Tush shifted his weight and the mountain moved. We were slowly circling the house. We came to the courtyard at its side. Everything was sun here. The figure above the courtyard was a small stone angel. It perched above a fountain. We saw now. I bent down to pick up a corncob that turned out to be a banana pecked bristly by birds, and found the body of a man. He too had had his throat cut. He lay between the angel and a bougainvillea tree that edged the courtyard. There had been some sort of struggle, his shirt was torn and his face had scratches on it. For a moment the stone angel was a bird of prey extending its talons, before the sun and the sound of water restored in it the warm silence of a covering presence. They were gone, we were somehow sure. Beneath the angel’s wings, only stillness flowered. Bandits, or whoever they had been, were a cloud shadow swiftly darkening and passing. We still did not understand.

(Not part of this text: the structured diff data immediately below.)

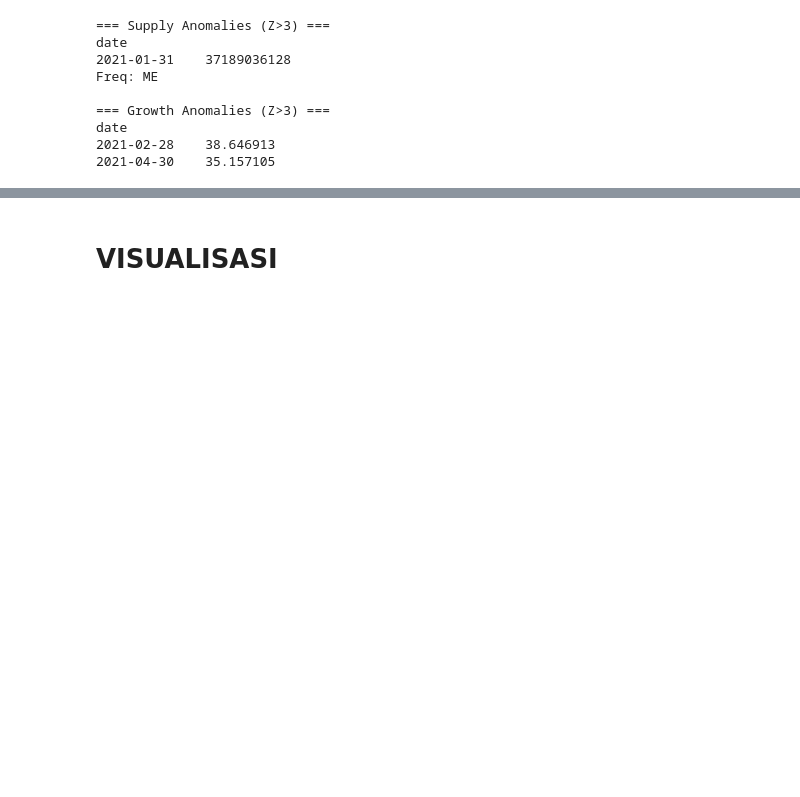
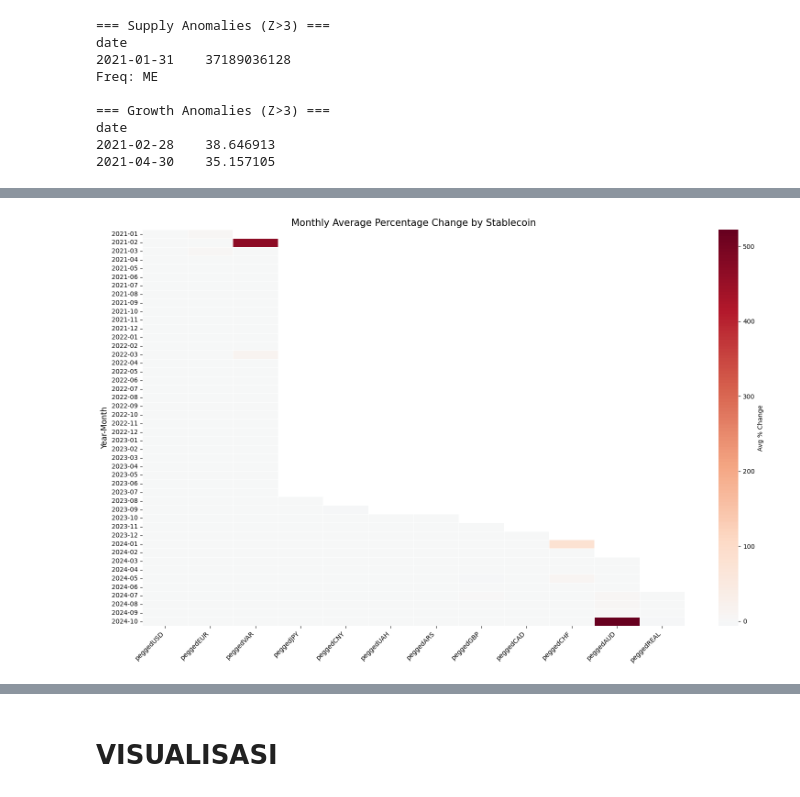
Before and after one commit to AlthafSyakirMaulana/stablecoin-insights, a Jupyter notebook: Data_Analyst.ipynb, the cells around one changed output, grey strips where cells are left out. Saved outputs shown, nothing was run; the diff lists cells and outputs as text; code cells hidden in the pictures; blank space fills up the shorter version.

```diff
--- a/Data_Analyst.ipynb
+++ b/Data_Analyst.ipynb
@@ -136,0 +204,31 @@ date
+# %%
+# Daily Percentage Change Heatmap
+# Calculate daily percentage changes
+pct_changes = df_indexed[coins].pct_change() * 100
+
+# Create a DataFrame with year and month as indices for the heatmap
+def get_month_year(date):
+    return date.strftime('%Y-%m')
+
+# Filter to only include columns with sufficient non-null data
+active_coins = [coin for coin in coins if pct_changes[coin].count() > 30]
+
+if active_coins:
+    monthly_pct = pct_changes[active_coins].copy()
+    monthly_pct['month_year'] = [get_month_year(idx) for idx in monthly_pct.index]
+
+    # Group by month-year and calculate mean
+    monthly_avg_change = monthly_pct.groupby('month_year')[active_coins].mean()
+
+    # Convert to a pivot table for visualization
+    plt.figure(figsize=(16, 10))
+    sns.heatmap(monthly_avg_change, cmap='RdBu_r', center=0,
+                linewidths=0.5, cbar_kws={'label': 'Avg % Change'})
+    plt.title('Monthly Average Percentage Change by Stablecoin', fontsize=15)
+    plt.ylabel('Year-Month', fontsize=12)
+    plt.xticks(rotation=45, ha='right')
+    plt.tight_layout()
+    plt.savefig('monthly_pct_change_heatmap.png', dpi=300)
+    plt.show()
+# %% [output]
+[figure, added]
```
Also changed, not shown: parts of 13 cells of this notebook, 1 other file.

And then we found her. Tush called us up to the second floor of the house. He had entered and his voice was reserved. Upon the honey-colored wood floor of an open room, she lay still in the light of a huge window, which had been opened and breezed the arrow calls we had heard earlier. Sadly, she was graceful. The afternoon sun had given her butterfly wings.
They had taken almost nothing. Everything was strangely in its place. There was no way to tell in what order the family had been murdered. They were together, and happy, even now. They remained somehow aloft above their deaths. Now we understood. The bandits had fled in terror from such happiness. They were cursed and forever and had accomplished nothing. Their knives had merely cut birds into clay.

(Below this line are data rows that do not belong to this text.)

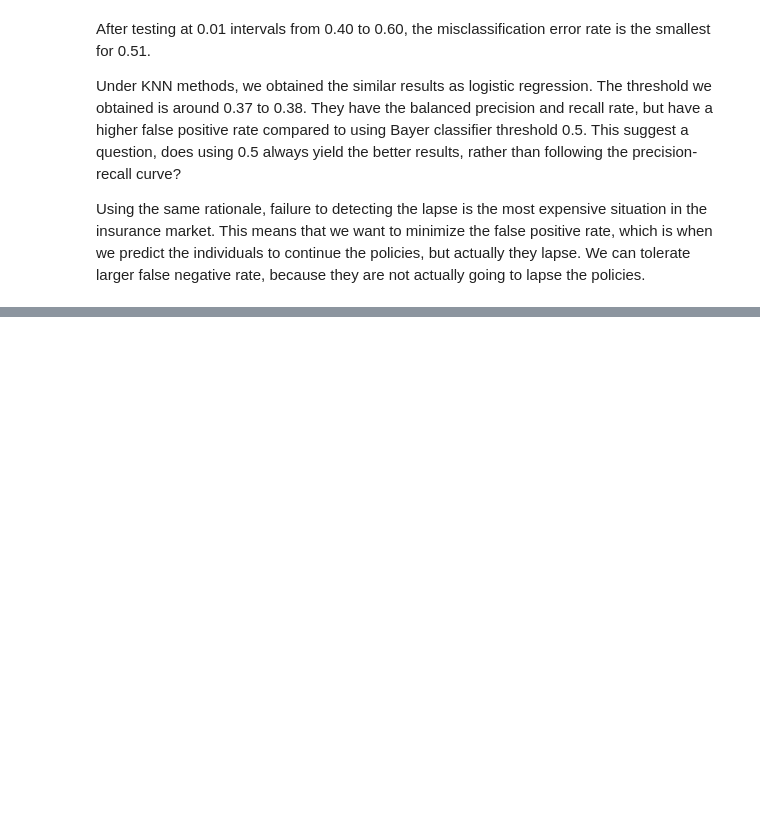
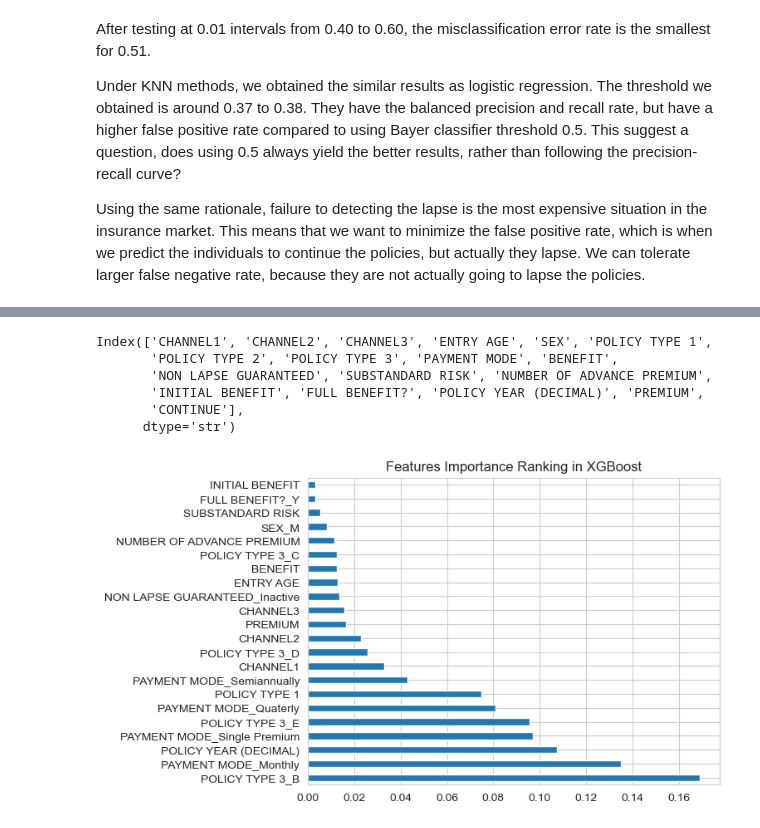
Before and after one commit to henrytansunway/insurance-lapse, a Jupyter notebook: 0. data_analysis_march_11.ipynb, the cells around one changed output, grey strips where cells are left out. Drawn from its saved outputs; the diff is of its cells as text; code cells hidden in the pictures; blank space fills up the shorter version.

Commit message:
Complete RFC and XGBoost Analysis

```diff
--- a/0. data_analysis_march_11.ipynb
+++ b/0. data_analysis_march_11.ipynb
@@ -204,6 +208,11 @@ categorical_features = ['SEX', 'PAYMENT MODE','POLICY TYPE 3','NON LAPSE GUARANT
 
 # 3. Handle Dummies (drop_first=True to avoid multicollinearity)
 X = pd.get_dummies(df[continuous_features + categorical_features], drop_first=True).astype(float)
+
+# Transform the response variable
+df['CONTINUE'] = 1 - df['IS_LAPSE']
+df.drop(columns=['IS_LAPSE'], inplace=True)
+
 y = df['CONTINUE']
 # %%
 # Check the structure of feature set
@@ -801,0 +815,9 @@ Using the same rationale, failure to detecting the lapse is the most expensive s
+# %%
+# Fitting the data into Random Forest Classifier3
+# balanced, handle class imbalance
+rf_model = RandomForestClassifier(n_estimators=500, random_state=42, class_weight='balanced')
+rf_model.fit(X_train, y_train)
+
+# Predictions
+rf_preds = rf_model.predict(X_val) # 1 or 0
+rf_probs = rf_model.predict_proba(X_val)[:, 1] # the probability of each prediction to be 1 (continue)
@@ -803,0 +993,9 @@ Using the same rationale, failure to detecting the lapse is the most expensive s
+# %%
+# Fit the data into XGBoost Model
+# Random state = 42: set seed
+xgb_model = XGBClassifier(use_label_encoder=False, eval_metric='logloss', random_state=42)
+xgb_model.fit(X_train, y_train)
+
+# Predictions
+xgb_preds = xgb_model.predict(X_val)
+xgb_probs = xgb_model.predict_proba(X_val)[:, 1]
@@ -803,0 +1088,17 @@ Using the same rationale, failure to detecting the lapse is the most expensive s
+# %%
+df.columns
+# %% [output]
+Index(['CHANNEL1', 'CHANNEL2', 'CHANNEL3', 'ENTRY AGE', 'SEX', 'POLICY TYPE 1',
+       'POLICY TYPE 2', 'POLICY TYPE 3', 'PAYMENT MODE', 'BENEFIT',
+       'NON LAPSE GUARANTEED', 'SUBSTANDARD RISK', 'NUMBER OF ADVANCE PREMIUM',
+       'INITIAL BENEFIT', 'FULL BENEFIT?', 'POLICY YEAR (DECIMAL)', 'PREMIUM',
+       'CONTINUE'],
+      dtype='str')
+# %%
+# Feature Importance
+# Tree models let you see which variables were most "useful"
+importances = pd.Series(xgb_model.feature_importances_, index=X_train.columns)
+importances.nlargest(22).plot(kind='barh', title='Features Importance Ranking in XGBoost')
+plt.show()
+# %% [output]
+[figure, added]
```
Also changed, not shown: parts of 12 cells of this notebook.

We buried the four bodies together in front of the house just before dusk. We ate peaches and poppy-seed rolls we found in the house’s kitchen. Tush and I slept in the field of irises. Ad wanted to keep the graves company through the night. We left him singing to them softly. As we lay down amid the stalks of irises, Ad’s song drifted to us spindly and remote. We slept without fear, the violence of that place had already occurred. I left a candle burning near the upstairs window where we had found her. The flame put on coats of shadow to keep the cold away. I turned face up in the field, and as sleep took me I felt Tush’s warmth beside me and saw how the breeze made the iris petals tremble. I closed my eyes, and a thousand shafts, fletched with twilight, fell from heaven.
About the author:

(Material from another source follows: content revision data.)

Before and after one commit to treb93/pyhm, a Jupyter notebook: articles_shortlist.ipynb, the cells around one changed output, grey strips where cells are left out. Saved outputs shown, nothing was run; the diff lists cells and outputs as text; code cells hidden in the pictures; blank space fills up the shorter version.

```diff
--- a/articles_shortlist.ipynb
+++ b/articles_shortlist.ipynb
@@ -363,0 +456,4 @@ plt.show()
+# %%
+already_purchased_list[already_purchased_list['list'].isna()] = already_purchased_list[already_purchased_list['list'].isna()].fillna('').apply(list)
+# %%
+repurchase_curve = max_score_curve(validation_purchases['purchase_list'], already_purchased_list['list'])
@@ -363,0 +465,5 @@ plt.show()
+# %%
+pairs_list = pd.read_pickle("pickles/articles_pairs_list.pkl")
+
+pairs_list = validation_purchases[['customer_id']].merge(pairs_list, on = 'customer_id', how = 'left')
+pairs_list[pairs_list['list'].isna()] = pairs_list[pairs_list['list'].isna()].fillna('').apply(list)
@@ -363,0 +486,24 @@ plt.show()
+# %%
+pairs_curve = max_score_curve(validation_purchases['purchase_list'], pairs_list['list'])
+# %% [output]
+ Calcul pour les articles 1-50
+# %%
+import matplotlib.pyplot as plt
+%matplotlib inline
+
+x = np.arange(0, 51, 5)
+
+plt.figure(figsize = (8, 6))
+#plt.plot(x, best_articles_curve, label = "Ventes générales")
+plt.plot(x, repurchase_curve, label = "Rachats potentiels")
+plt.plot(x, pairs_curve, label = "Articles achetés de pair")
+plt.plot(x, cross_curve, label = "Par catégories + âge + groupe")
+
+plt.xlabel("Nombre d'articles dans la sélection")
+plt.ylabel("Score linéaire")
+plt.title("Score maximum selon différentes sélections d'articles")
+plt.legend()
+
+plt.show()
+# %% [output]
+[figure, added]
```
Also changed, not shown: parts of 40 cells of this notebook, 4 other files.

The son of Colombian parents, George Mario Angel Quintero was born in 1964 in San Francisco, California, where he spent his first thirty years. He studied literature at the University of California and was later awarded a Wallace Stegner Fellowship in Fiction from Stanford University. He has published fiction, poetry, and essays in English as George Angel in literary magazines and the chapbook Globo (1996), and received the Nilon Award from Fiction Collective 2 for his book The Fifth Season (1996). He has since published a book of new and selected poems written in English, On the Voice (2016). Since 1995, he has lived in Medellin, Colombia, where, under the name Mario Angel Quintero, he has published six Spanish poetry collections, as well as three books of plays in Spanish. His visual art has been exhibited and published and he has also illustrated books. Since 2003, he has worked as director and playwright of the theatre company Párpado Teatro, and is a founding member of the musical groups Underflavour and Sell the Elephant.